What this task involves
For this exercise, restate every line below word for word and drop the images.

Material provided
--------
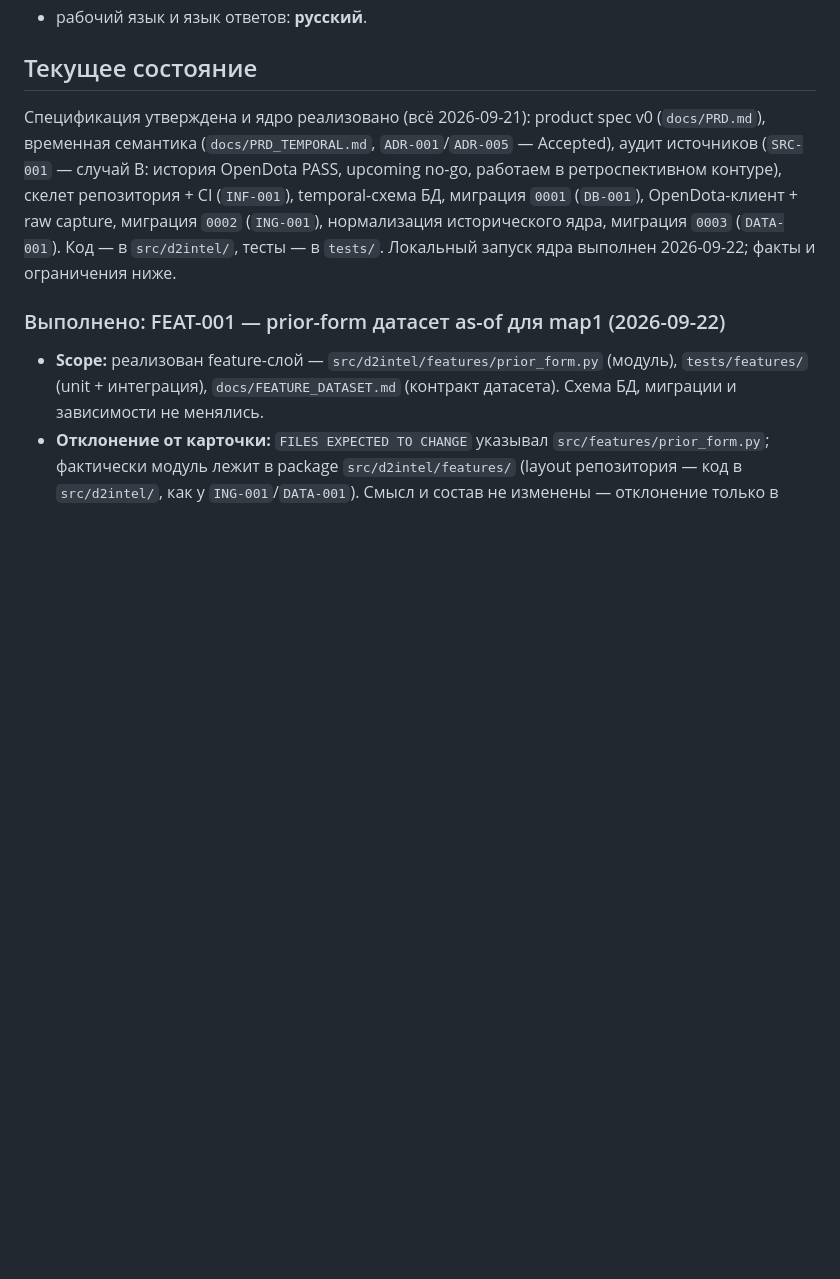
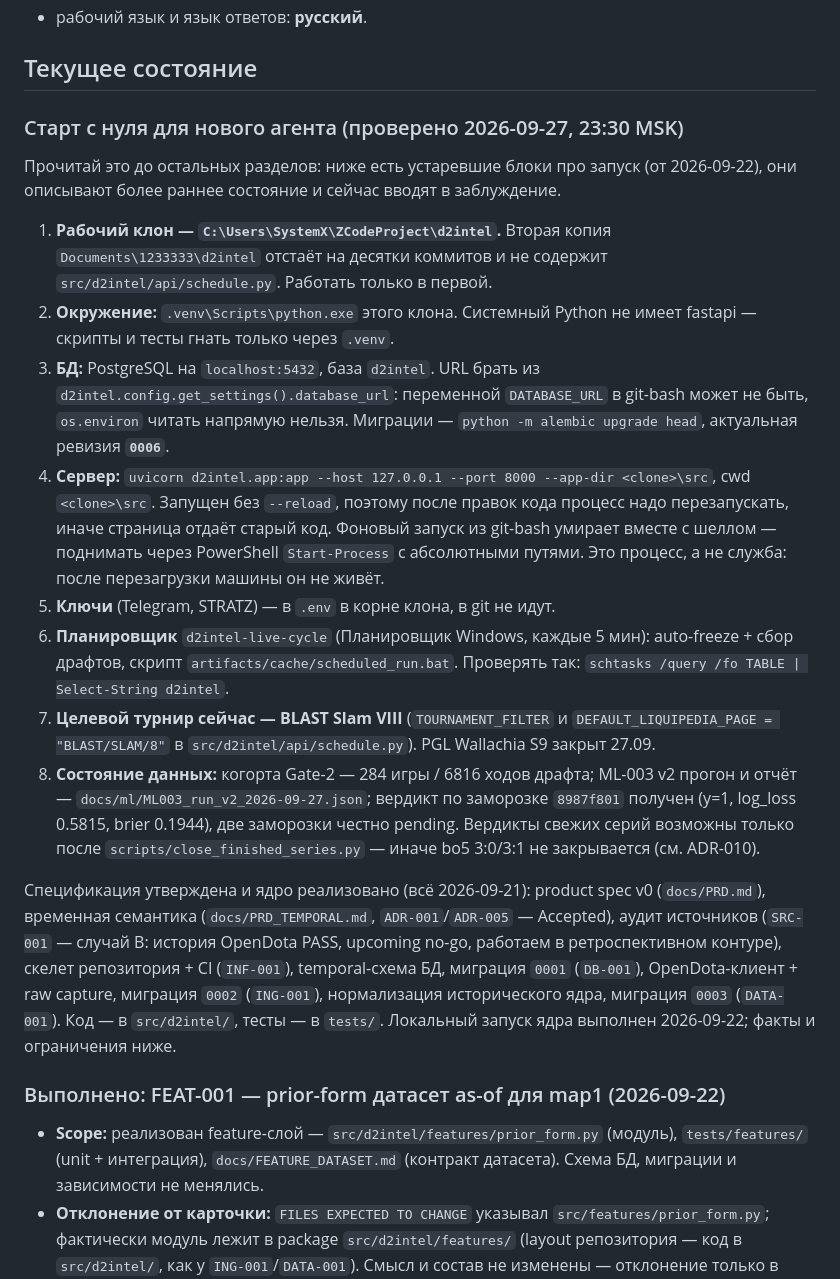
Before and after one commit to djajling/d2intel, a Markdown page: HANDOFF_PROMPT.md, the part around the change. GitHub-like rendering; blank space fills up the shorter version.

Commit message:
docs(handoff): старт с нуля для нового агента — актуальный запуск поверх устаревшего раздела от 2026-09-22
Новый агент первым делом читает HANDOFF, а раздел про запуск там описывал
состояние двухнедельной давности и молчал про второй устаревший клон в
Documents. Добавил блок в начало «Текущего состояния»: какой клон рабочий,
чем гнать тесты, как поднять uvicorn (и почему из bash он умирает), какая
ревизия БД, где ключи, что за планировщик и какой сейчас целевой турнир.

```diff
--- a/HANDOFF_PROMPT.md
+++ b/HANDOFF_PROMPT.md
@@ -17,6 +17,41 @@ Dota Esports Intelligence Platform — solo-founder проект: автомат
 - рабочий язык и язык ответов: **русский**.
 
 ## Текущее состояние
+
+### Старт с нуля для нового агента (проверено 2026-09-27, 23:30 MSK)
+
+Прочитай это до остальных разделов: ниже есть устаревшие блоки про запуск
+(от 2026-09-22), они описывают более раннее состояние и сейчас вводят в
+заблуждение.
+
+1. **Рабочий клон — `C:\Users\SystemX\ZCodeProject\d2intel`.** Вторая копия
+   `Documents\1233333\d2intel` отстаёт на десятки коммитов и не содержит
+   `src/d2intel/api/schedule.py`. Работать только в первой.
+2. **Окружение:** `.venv\Scripts\python.exe` этого клона. Системный Python не
+   имеет fastapi — скрипты и тесты гнать только через `.venv`.
+3. **БД:** PostgreSQL на `localhost:5432`, база `d2intel`. URL брать из
+   `d2intel.config.get_settings().database_url`: переменной `DATABASE_URL` в
+   git-bash может не быть, `os.environ` читать напрямую нельзя. Миграции —
+   `python -m alembic upgrade head`, актуальная ревизия **`0006`**.
+4. **Сервер:** `uvicorn d2intel.app:app --host 127.0.0.1 --port 8000
+   --app-dir <clone>\src`, cwd `<clone>\src`. Запущен без `--reload`, поэтому
+   после правок кода процесс надо перезапускать, иначе страница отдаёт
+   старый код. Фоновый запуск из git-bash умирает вместе с шеллом — поднимать
+   через PowerShell `Start-Process` с абсолютными путями. Это процесс, а не
+   служба: после перезагрузки машины он не живёт.
+5. **Ключи** (Telegram, STRATZ) — в `.env` в корне клона, в git не идут.
+6. **Планировщик** `d2intel-live-cycle` (Планировщик Windows, каждые 5 мин):
+   auto-freeze + сбор драфтов, скрипт `artifacts/cache/scheduled_run.bat`.
+   Проверять так: `schtasks /query /fo TABLE | Select-String d2intel`.
+7. **Целевой турнир сейчас — BLAST Slam VIII** (`TOURNAMENT_FILTER` и
+   `DEFAULT_LIQUIPEDIA_PAGE = "BLAST/SLAM/8"` в `src/d2intel/api/schedule.py`).
+   PGL Wallachia S9 закрыт 27.09.
+8. **Состояние данных:** когорта Gate-2 — 284 игры / 6816 ходов драфта; ML-003
+   v2 прогон и отчёт — `docs/ml/ML003_run_v2_2026-09-27.json`; вердикт по
+   заморозке `8987f801` получен (y=1, log_loss 0.5815, brier 0.1944), две
+   заморозки честно pending. Вердикты свежих серий возможны только после
+   `scripts/close_finished_series.py` — иначе bo5 3:0/3:1 не закрывается
+   (см. ADR-010).
 
 Спецификация утверждена и ядро реализовано (всё 2026-09-21): product spec v0 (`docs/PRD.md`), временная семантика (`docs/PRD_TEMPORAL.md`, `ADR-001`/`ADR-005` — Accepted), аудит источников (`SRC-001` — случай B: история OpenDota PASS, upcoming no-go, работаем в ретроспективном контуре), скелет репозитория + CI (`INF-001`), temporal-схема БД, миграция `0001` (`DB-001`), OpenDota-клиент + raw capture, миграция `0002` (`ING-001`), нормализация исторического ядра, миграция `0003` (`DATA-001`). Код — в `src/d2intel/`, тесты — в `tests/`. Локальный запуск ядра выполнен 2026-09-22; факты и ограничения ниже.
 
```
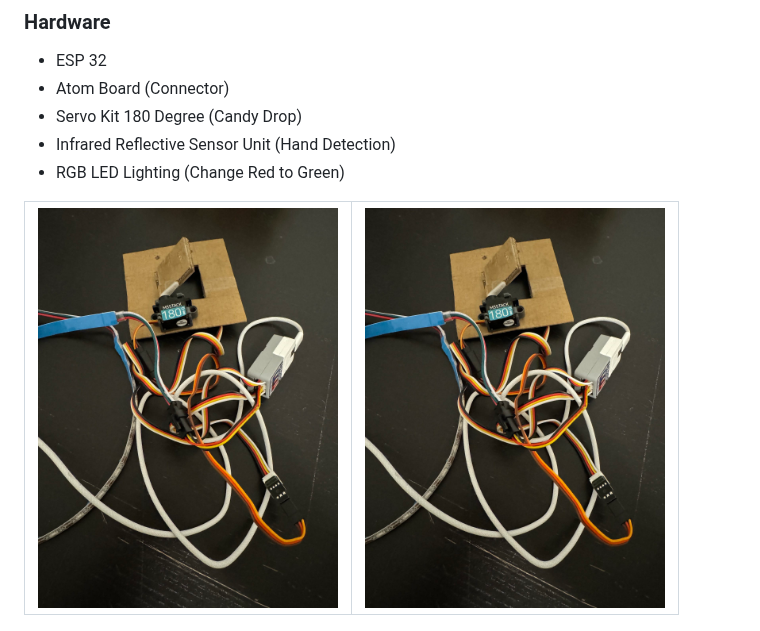
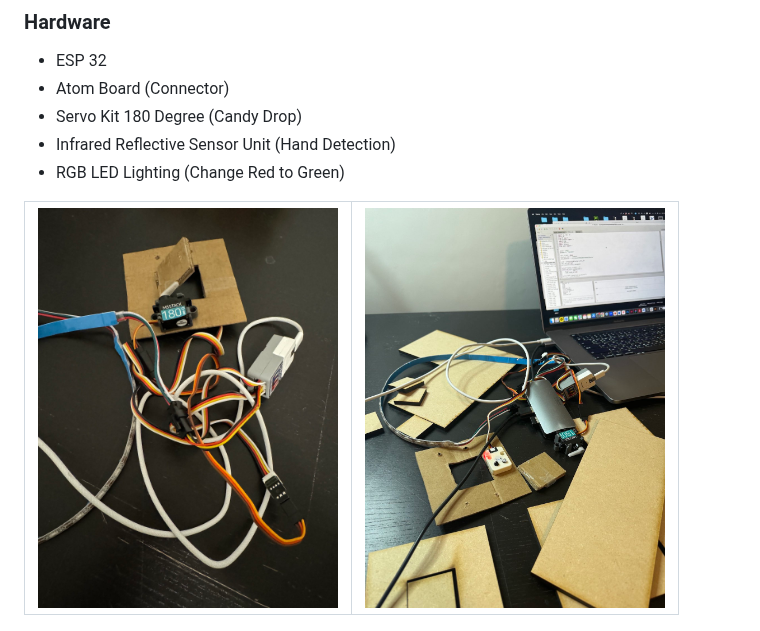
Before and after one commit to Jaemooo/ixd-256-class, a Markdown page: assignment3 (FINAL)/README.md, the part around the change. Rendered like a GitHub page.

```diff
--- a/assignment3 (FINAL)/README.md
+++ b/assignment3 (FINAL)/README.md
@@ -23,7 +23,7 @@ To control the machine, I will use a button from the ESP32 and an on/off interfa
 <table border="0">
     <tr>
         <td><img src="hardware_wiring1.jpeg" width="300"> </td>
-        <td><img src="hardware_wiring1.jpeg" width="300"></td>
+        <td><img src="hardware_wiring2.jpeg" width="300"></td>
     </tr>
 </table>
 
```
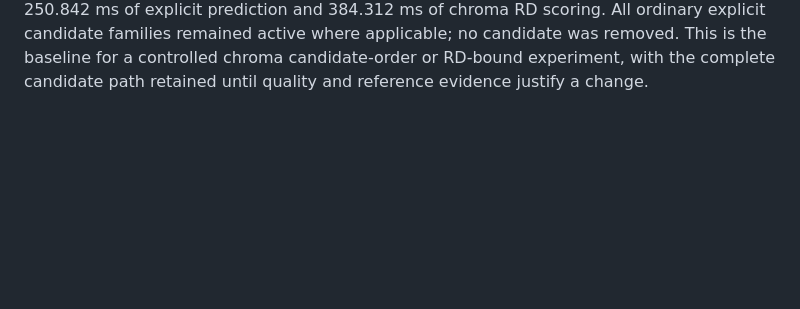
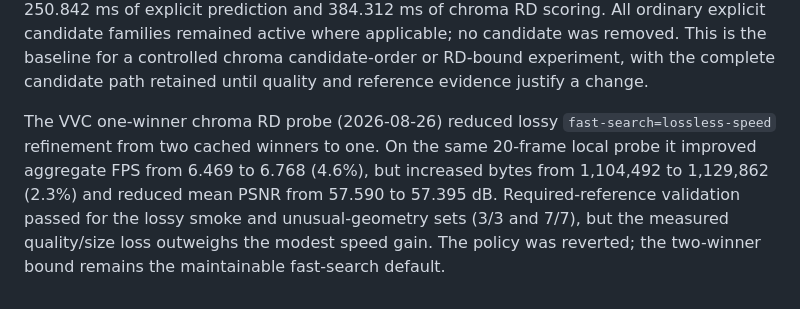
Before and after one commit to framefinery/framefinery-engine, a Markdown page: docs/codec-parity-target.md, the part around the change. Rendered like a GitHub page; blank space fills up the shorter version.

Commit message:
Record rejected chroma RD probe

```diff
--- a/docs/codec-parity-target.md
+++ b/docs/codec-parity-target.md
@@ -598,3 +598,12 @@ candidate families remained active where applicable; no candidate was
 removed. This is the baseline for a controlled chroma candidate-order or
 RD-bound experiment, with the complete candidate path retained until quality
 and reference evidence justify a change.
+
+The VVC one-winner chroma RD probe (2026-08-26) reduced lossy
+`fast-search=lossless-speed` refinement from two cached winners to one. On the
+same 20-frame local probe it improved aggregate FPS from 6.469 to 6.768
+(4.6%), but increased bytes from 1,104,492 to 1,129,862 (2.3%) and reduced
+mean PSNR from 57.590 to 57.395 dB. Required-reference validation passed for
+the lossy smoke and unusual-geometry sets (3/3 and 7/7), but the measured
+quality/size loss outweighs the modest speed gain. The policy was reverted;
+the two-winner bound remains the maintainable fast-search default.
```
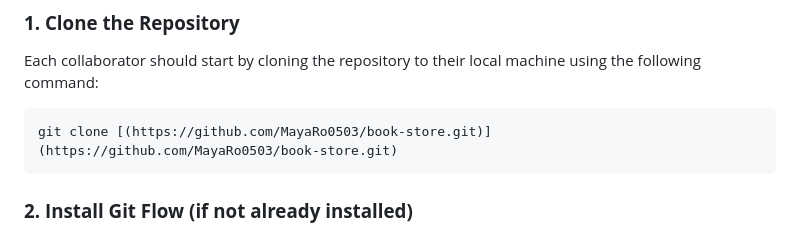
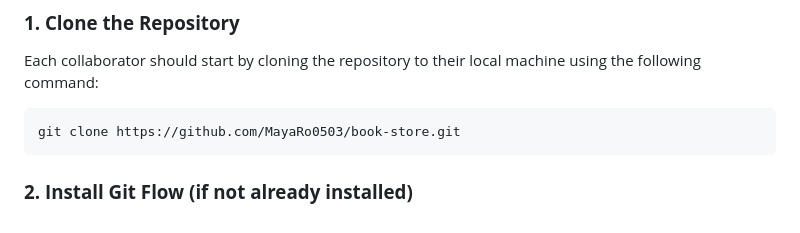
Before and after one commit to MayaRo0503/book-store, a Markdown page: README.md, the part around the change. Rendered like a GitHub page.

````diff
--- a/README.md
+++ b/README.md
@@ -31,7 +31,7 @@ Make sure to install the relevant packages so that the project will run on your
 
 Each collaborator should start by cloning the repository to their local machine using the following command:
 ```bash
-git clone [(https://github.com/MayaRo0503/book-store.git)](https://github.com/MayaRo0503/book-store.git)
+git clone https://github.com/MayaRo0503/book-store.git
 ```
 
 ### **2. Install Git Flow (if not already installed)**
````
--------
Task response
Before and after one commit to djajling/d2intel, a Markdown page: HANDOFF_PROMPT.md, the part around the change. GitHub-like rendering; blank space fills up the shorter version.

Commit message:
docs(handoff): старт с нуля для нового агента — актуальный запуск поверх устаревшего раздела от 2026-09-22
Новый агент первым делом читает HANDOFF, а раздел про запуск там описывал
состояние двухнедельной давности и молчал про второй устаревший клон в
Documents. Добавил блок в начало «Текущего состояния»: какой клон рабочий,
чем гнать тесты, как поднять uvicorn (и почему из bash он умирает), какая
ревизия БД, где ключи, что за планировщик и какой сейчас целевой турнир.

```diff
--- a/HANDOFF_PROMPT.md
+++ b/HANDOFF_PROMPT.md
@@ -17,6 +17,41 @@ Dota Esports Intelligence Platform — solo-founder проект: автомат
 - рабочий язык и язык ответов: **русский**.
 
 ## Текущее состояние
+
+### Старт с нуля для нового агента (проверено 2026-09-27, 23:30 MSK)
+
+Прочитай это до остальных разделов: ниже есть устаревшие блоки про запуск
+(от 2026-09-22), они описывают более раннее состояние и сейчас вводят в
+заблуждение.
+
+1. **Рабочий клон — `C:\Users\SystemX\ZCodeProject\d2intel`.** Вторая копия
+   `Documents\1233333\d2intel` отстаёт на десятки коммитов и не содержит
+   `src/d2intel/api/schedule.py`. Работать только в первой.
+2. **Окружение:** `.venv\Scripts\python.exe` этого клона. Системный Python не
+   имеет fastapi — скрипты и тесты гнать только через `.venv`.
+3. **БД:** PostgreSQL на `localhost:5432`, база `d2intel`. URL брать из
+   `d2intel.config.get_settings().database_url`: переменной `DATABASE_URL` в
+   git-bash может не быть, `os.environ` читать напрямую нельзя. Миграции —
+   `python -m alembic upgrade head`, актуальная ревизия **`0006`**.
+4. **Сервер:** `uvicorn d2intel.app:app --host 127.0.0.1 --port 8000
+   --app-dir <clone>\src`, cwd `<clone>\src`. Запущен без `--reload`, поэтому
+   после правок кода процесс надо перезапускать, иначе страница отдаёт
+   старый код. Фоновый запуск из git-bash умирает вместе с шеллом — поднимать
+   через PowerShell `Start-Process` с абсолютными путями. Это процесс, а не
+   служба: после перезагрузки машины он не живёт.
+5. **Ключи** (Telegram, STRATZ) — в `.env` в корне клона, в git не идут.
+6. **Планировщик** `d2intel-live-cycle` (Планировщик Windows, каждые 5 мин):
+   auto-freeze + сбор драфтов, скрипт `artifacts/cache/scheduled_run.bat`.
+   Проверять так: `schtasks /query /fo TABLE | Select-String d2intel`.
+7. **Целевой турнир сейчас — BLAST Slam VIII** (`TOURNAMENT_FILTER` и
+   `DEFAULT_LIQUIPEDIA_PAGE = "BLAST/SLAM/8"` в `src/d2intel/api/schedule.py`).
+   PGL Wallachia S9 закрыт 27.09.
+8. **Состояние данных:** когорта Gate-2 — 284 игры / 6816 ходов драфта; ML-003
+   v2 прогон и отчёт — `docs/ml/ML003_run_v2_2026-09-27.json`; вердикт по
+   заморозке `8987f801` получен (y=1, log_loss 0.5815, brier 0.1944), две
+   заморозки честно pending. Вердикты свежих серий возможны только после
+   `scripts/close_finished_series.py` — иначе bo5 3:0/3:1 не закрывается
+   (см. ADR-010).
 
 Спецификация утверждена и ядро реализовано (всё 2026-09-21): product spec v0 (`docs/PRD.md`), временная семантика (`docs/PRD_TEMPORAL.md`, `ADR-001`/`ADR-005` — Accepted), аудит источников (`SRC-001` — случай B: история OpenDota PASS, upcoming no-go, работаем в ретроспективном контуре), скелет репозитория + CI (`INF-001`), temporal-схема БД, миграция `0001` (`DB-001`), OpenDota-клиент + raw capture, миграция `0002` (`ING-001`), нормализация исторического ядра, миграция `0003` (`DATA-001`). Код — в `src/d2intel/`, тесты — в `tests/`. Локальный запуск ядра выполнен 2026-09-22; факты и ограничения ниже.
 
```
Before and after one commit to Jaemooo/ixd-256-class, a Markdown page: assignment3 (FINAL)/README.md, the part around the change. Rendered like a GitHub page.

```diff
--- a/assignment3 (FINAL)/README.md
+++ b/assignment3 (FINAL)/README.md
@@ -23,7 +23,7 @@ To control the machine, I will use a button from the ESP32 and an on/off interfa
 <table border="0">
     <tr>
         <td><img src="hardware_wiring1.jpeg" width="300"> </td>
-        <td><img src="hardware_wiring1.jpeg" width="300"></td>
+        <td><img src="hardware_wiring2.jpeg" width="300"></td>
     </tr>
 </table>
 
```
Before and after one commit to framefinery/framefinery-engine, a Markdown page: docs/codec-parity-target.md, the part around the change. Rendered like a GitHub page; blank space fills up the shorter version.

Commit message:
Record rejected chroma RD probe

```diff
--- a/docs/codec-parity-target.md
+++ b/docs/codec-parity-target.md
@@ -598,3 +598,12 @@ candidate families remained active where applicable; no candidate was
 removed. This is the baseline for a controlled chroma candidate-order or
 RD-bound experiment, with the complete candidate path retained until quality
 and reference evidence justify a change.
+
+The VVC one-winner chroma RD probe (2026-08-26) reduced lossy
+`fast-search=lossless-speed` refinement from two cached winners to one. On the
+same 20-frame local probe it improved aggregate FPS from 6.469 to 6.768
+(4.6%), but increased bytes from 1,104,492 to 1,129,862 (2.3%) and reduced
+mean PSNR from 57.590 to 57.395 dB. Required-reference validation passed for
+the lossy smoke and unusual-geometry sets (3/3 and 7/7), but the measured
+quality/size loss outweighs the modest speed gain. The policy was reverted;
+the two-winner bound remains the maintainable fast-search default.
```
Before and after one commit to MayaRo0503/book-store, a Markdown page: README.md, the part around the change. Rendered like a GitHub page.

````diff
--- a/README.md
+++ b/README.md
@@ -31,7 +31,7 @@ Make sure to install the relevant packages so that the project will run on your
 
 Each collaborator should start by cloning the repository to their local machine using the following command:
 ```bash
-git clone [(https://github.com/MayaRo0503/book-store.git)](https://github.com/MayaRo0503/book-store.git)
+git clone https://github.com/MayaRo0503/book-store.git
 ```
 
 ### **2. Install Git Flow (if not already installed)**
````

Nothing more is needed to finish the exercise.